    Dude, I had exactly the same thought. I listened to all the words, and by the end of the list I was laughing to the point where I was having difficulty breathing. She has this increasingly incredulous tone in her voice as the list progresses. Priceless.

    I don't think this shift is all that new: when I came to NZ from the UK over 30 years ago, I was already having to spell my last name for them, to distinguish it from "Baird".

    The NEAR-SQUARE merger certainly isn't new. But what is comparatively recent is its place as the standard pronunciation for people under, say, 30. Nearly no-one over 60 would have the merger, and 30s-60s would fall somewhere in between.

    Incidentally, other English dialects also have comparable vowel mergers. In many US dialects they have a LOT-THOUGHT merger, i.e. they pronounce the words 'cot' and 'caught' as if they were homophones. And some US-speakers also pronounce the words 'Mary' and 'Marry' the same.

    Some mergers are already part of Standard English, of course. Almost all varieties of English treat 'toe' and 'tow' as homophones -- but in Norfolk they have kept the original distinction between the two.

    Those who have an interest in NZ English will be pleased (or possibly horrified) to hear that a similar change to standard NZ pronunciation is also widely anticipated for 'TH fronting" (pronouncing the 'th' sound as either a 'v' of an 'f', i.e. "this and thing" becomes "vis an' fing"). It's already very widespread among NZ teenage girls -- and even some speakers in their 30s have it.

    uroskin wrote:

    Honestly, as a non-native English (or Nuzild-ish) speaker I cringe how English is mangled on these shaky isles.

    On the one hand, I feel compelled to point out that there's nothing wrong with having a dialect. I hardly think that Irish people feel embarrassed about speaking like Irish people.

    On the other hand, when I listened to Glennis on the University of Alberta's website, and reached the point where she attempted the word 'nuclear', my very first reaction was: "This is so embarrassing -- now everyone will think that all New Zealanders speak like this idiot".
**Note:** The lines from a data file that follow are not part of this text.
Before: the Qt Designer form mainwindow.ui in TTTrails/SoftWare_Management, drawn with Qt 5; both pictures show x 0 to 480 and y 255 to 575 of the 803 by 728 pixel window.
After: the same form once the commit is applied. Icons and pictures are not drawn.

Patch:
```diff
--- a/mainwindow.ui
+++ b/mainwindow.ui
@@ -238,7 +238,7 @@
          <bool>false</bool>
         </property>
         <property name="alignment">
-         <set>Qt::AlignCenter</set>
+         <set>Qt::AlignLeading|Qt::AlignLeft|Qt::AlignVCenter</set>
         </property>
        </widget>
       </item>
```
    A deeply unworthy thought -- and at an intellectual level I know that it's indefensible -- but that was, I'm afraid, my very first reaction.

    Dunsandel • Since Nov 2006 • 1156 posts Report Reply

  • Fletch Goldsworthy,

    I'm SO glad Graeme you mentioned the hair/hare/here teaching from school, I thought I'd dreamed it.

    I got mocked no end in England for explaining how the teacher told us they were pronounced exactly the same way but spelt differently.. homophones is it.

    Mind you the people mocking me drove VW Poul-lows and drank diet Couca-coula.. (bit difficult to spell middle-class English phonetically!)

    Although I can't seem to shake saying 'may I borrow your pan' instead of 'chuck us your pEEn'

    Wellington • Since Nov 2006 • 3 posts Report Reply

  • Michael Stevens,

    There is a significant class aspect to this - kids from the wealthier suburbs do tend to make some distinction I'd say. There is a definitely a lower class pronunciation, and also an Island a Maori one of NZ English, as well as an upper class one.

    But English is a glorious soup of a language, always on the go, and always upsetting someone (often me, I admit) with its changes.

    Auckland • Since Nov 2006 • 230 posts Report Reply

First ←Older Page 1 2 3 4 5 6 Newer→ Last

Post your response…

Please sign in using your Public Address credentials…

Login

You may also create an account or retrieve your password.